No, you are defending your meaningless answer. As JesseM says:AT - you are being pedantic to defend your incorrect answer
it's pretty meaningless to talk about coordinate acceleration in general relativity without specifying a choice of coordinate system
Well you assumed two things arbitrarily:you are the one who arbitrarily assumed a specific category of acceleration.
1) specific category of acceleration : coordiante acceleration
2) specific frame of reference where the coordiante acceleration is not zero
Not in General Relativity. As DaleSpam already stated:the "general" definition of acceleration is exactly as i stated, and includes changes in direction.

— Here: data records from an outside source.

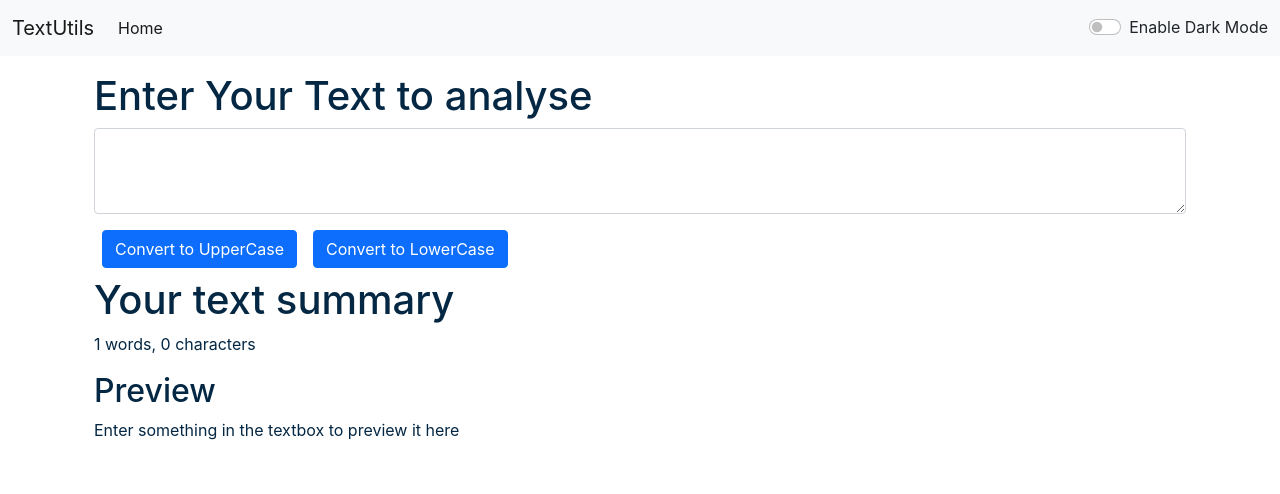
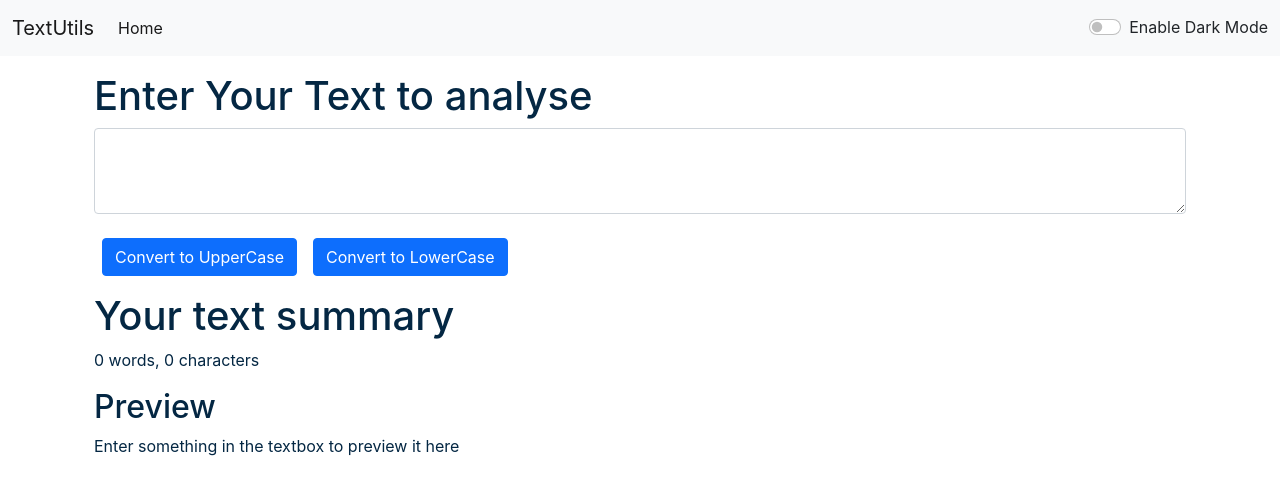
Before and after one commit to pavankumarchebelli/TextUtils-React, a React (Create React App) app: page / in a window 1280 px wide. Shown: the top 494 px of the page. Built offline with nearby package versions, Linux system fonts and the light colour scheme.

Commit message:
Update TextForm.js

```diff
--- a/src/components/TextForm.js
+++ b/src/components/TextForm.js
@@ -29,13 +29,13 @@
         <div className="mb-3">
         <textarea className="form-control" value={text} onChange={handleOnChange} style={{backgroundColor: props.mode==='dark'?'grey':'white', color: props.mode==='dark'?'white':'#042743'}} id="myBox" rows="3"></textarea>
         </div>
-        <button className="btn btn-primary mx-2" onClick={handleUpClick}>Convert to UpperCase</button>
-        <button className="btn btn-primary mx-2" onClick={handleLowClick}>Convert to LowerCase</button>
+        <button className="btn btn-primary mx-2 my-2" onClick={handleUpClick}>Convert to UpperCase</button>
+        <button className="btn btn-primary mx-2 my-2" onClick={handleLowClick}>Convert to LowerCase</button>
       </form>
     </div>
     <div className="container my-2" style={{color: props.mode==='dark'?'white':'#042743'}}>
         <h1>Your text summary</h1>
-        <p>{text.split(" ").length} words, {text.length} characters</p>
+        <p>{text.split(" ").filter((element)=>{return element.length!==0}).length} words, {text.length} characters</p>
         <h2>Preview</h2>
         <p>{text.length>0?text:"Enter something in the textbox to preview it here"}</p>
     </div>
```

And the original question was even specifically about the acceleration experienced by the object. This term usually refers to absolute proper quantities like proper time, which is the time experienced by the object.Traditionally the unspecified word "acceleration" is understood to refer to "proper acceleration" by default.